*WHAT TO PRODUCE*. Write all of the entries out again exactly.

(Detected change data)
····················

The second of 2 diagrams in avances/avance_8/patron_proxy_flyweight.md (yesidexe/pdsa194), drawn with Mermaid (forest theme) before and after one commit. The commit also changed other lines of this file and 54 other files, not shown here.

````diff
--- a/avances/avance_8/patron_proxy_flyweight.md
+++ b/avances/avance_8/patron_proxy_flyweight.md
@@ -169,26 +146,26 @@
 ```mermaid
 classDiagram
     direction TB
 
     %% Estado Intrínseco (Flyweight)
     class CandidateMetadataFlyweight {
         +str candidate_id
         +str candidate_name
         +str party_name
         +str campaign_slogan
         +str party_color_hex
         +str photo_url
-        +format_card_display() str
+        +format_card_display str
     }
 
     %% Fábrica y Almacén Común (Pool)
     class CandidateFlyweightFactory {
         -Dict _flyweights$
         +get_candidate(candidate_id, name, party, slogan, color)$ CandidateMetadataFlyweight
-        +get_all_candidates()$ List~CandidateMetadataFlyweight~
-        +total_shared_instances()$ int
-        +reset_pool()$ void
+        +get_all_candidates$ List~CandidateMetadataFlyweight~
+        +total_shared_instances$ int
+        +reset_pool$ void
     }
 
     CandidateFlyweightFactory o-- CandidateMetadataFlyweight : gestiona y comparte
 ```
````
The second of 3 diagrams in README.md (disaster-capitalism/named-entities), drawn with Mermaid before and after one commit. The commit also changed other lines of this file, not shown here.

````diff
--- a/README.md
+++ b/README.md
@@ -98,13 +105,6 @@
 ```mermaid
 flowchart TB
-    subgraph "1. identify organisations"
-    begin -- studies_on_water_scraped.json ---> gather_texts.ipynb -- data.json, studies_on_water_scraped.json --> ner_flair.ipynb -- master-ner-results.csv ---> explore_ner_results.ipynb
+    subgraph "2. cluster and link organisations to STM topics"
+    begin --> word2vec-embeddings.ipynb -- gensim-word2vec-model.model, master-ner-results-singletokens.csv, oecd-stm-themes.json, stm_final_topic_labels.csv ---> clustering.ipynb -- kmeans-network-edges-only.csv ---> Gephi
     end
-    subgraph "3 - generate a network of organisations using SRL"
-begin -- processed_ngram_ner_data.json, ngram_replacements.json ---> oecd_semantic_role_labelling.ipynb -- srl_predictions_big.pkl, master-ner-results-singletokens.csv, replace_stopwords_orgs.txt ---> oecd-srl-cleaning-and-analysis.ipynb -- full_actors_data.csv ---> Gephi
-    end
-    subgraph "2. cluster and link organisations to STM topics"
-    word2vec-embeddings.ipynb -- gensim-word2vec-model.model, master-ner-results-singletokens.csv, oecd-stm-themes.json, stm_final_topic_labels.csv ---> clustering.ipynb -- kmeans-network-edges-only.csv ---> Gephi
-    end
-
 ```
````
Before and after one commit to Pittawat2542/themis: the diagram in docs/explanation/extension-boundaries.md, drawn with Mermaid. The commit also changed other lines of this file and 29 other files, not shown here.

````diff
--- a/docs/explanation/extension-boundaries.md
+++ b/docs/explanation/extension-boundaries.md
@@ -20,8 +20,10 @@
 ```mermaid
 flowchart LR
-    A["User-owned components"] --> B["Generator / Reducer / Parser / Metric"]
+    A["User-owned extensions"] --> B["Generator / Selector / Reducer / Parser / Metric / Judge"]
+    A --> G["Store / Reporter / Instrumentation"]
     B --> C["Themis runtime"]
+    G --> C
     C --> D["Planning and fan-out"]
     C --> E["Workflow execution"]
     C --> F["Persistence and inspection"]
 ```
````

····················

*SOLUTION FOR THIS EXERCISE*.
The second of 2 diagrams in avances/avance_8/patron_proxy_flyweight.md (yesidexe/pdsa194), drawn with Mermaid (forest theme) before and after one commit. The commit also changed other lines of this file and 54 other files, not shown here.

````diff
--- a/avances/avance_8/patron_proxy_flyweight.md
+++ b/avances/avance_8/patron_proxy_flyweight.md
@@ -169,26 +146,26 @@
 ```mermaid
 classDiagram
     direction TB
 
     %% Estado Intrínseco (Flyweight)
     class CandidateMetadataFlyweight {
         +str candidate_id
         +str candidate_name
         +str party_name
         +str campaign_slogan
         +str party_color_hex
         +str photo_url
-        +format_card_display() str
+        +format_card_display str
     }
 
     %% Fábrica y Almacén Común (Pool)
     class CandidateFlyweightFactory {
         -Dict _flyweights$
         +get_candidate(candidate_id, name, party, slogan, color)$ CandidateMetadataFlyweight
-        +get_all_candidates()$ List~CandidateMetadataFlyweight~
-        +total_shared_instances()$ int
-        +reset_pool()$ void
+        +get_all_candidates$ List~CandidateMetadataFlyweight~
+        +total_shared_instances$ int
+        +reset_pool$ void
     }
 
     CandidateFlyweightFactory o-- CandidateMetadataFlyweight : gestiona y comparte
 ```
````
The second of 3 diagrams in README.md (disaster-capitalism/named-entities), drawn with Mermaid before and after one commit. The commit also changed other lines of this file, not shown here.

````diff
--- a/README.md
+++ b/README.md
@@ -98,13 +105,6 @@
 ```mermaid
 flowchart TB
-    subgraph "1. identify organisations"
-    begin -- studies_on_water_scraped.json ---> gather_texts.ipynb -- data.json, studies_on_water_scraped.json --> ner_flair.ipynb -- master-ner-results.csv ---> explore_ner_results.ipynb
+    subgraph "2. cluster and link organisations to STM topics"
+    begin --> word2vec-embeddings.ipynb -- gensim-word2vec-model.model, master-ner-results-singletokens.csv, oecd-stm-themes.json, stm_final_topic_labels.csv ---> clustering.ipynb -- kmeans-network-edges-only.csv ---> Gephi
     end
-    subgraph "3 - generate a network of organisations using SRL"
-begin -- processed_ngram_ner_data.json, ngram_replacements.json ---> oecd_semantic_role_labelling.ipynb -- srl_predictions_big.pkl, master-ner-results-singletokens.csv, replace_stopwords_orgs.txt ---> oecd-srl-cleaning-and-analysis.ipynb -- full_actors_data.csv ---> Gephi
-    end
-    subgraph "2. cluster and link organisations to STM topics"
-    word2vec-embeddings.ipynb -- gensim-word2vec-model.model, master-ner-results-singletokens.csv, oecd-stm-themes.json, stm_final_topic_labels.csv ---> clustering.ipynb -- kmeans-network-edges-only.csv ---> Gephi
-    end
-
 ```
````
Before and after one commit to Pittawat2542/themis: the diagram in docs/explanation/extension-boundaries.md, drawn with Mermaid. The commit also changed other lines of this file and 29 other files, not shown here.

````diff
--- a/docs/explanation/extension-boundaries.md
+++ b/docs/explanation/extension-boundaries.md
@@ -20,8 +20,10 @@
 ```mermaid
 flowchart LR
-    A["User-owned components"] --> B["Generator / Reducer / Parser / Metric"]
+    A["User-owned extensions"] --> B["Generator / Selector / Reducer / Parser / Metric / Judge"]
+    A --> G["Store / Reporter / Instrumentation"]
     B --> C["Themis runtime"]
+    G --> C
     C --> D["Planning and fan-out"]
     C --> E["Workflow execution"]
     C --> F["Persistence and inspection"]
 ```
````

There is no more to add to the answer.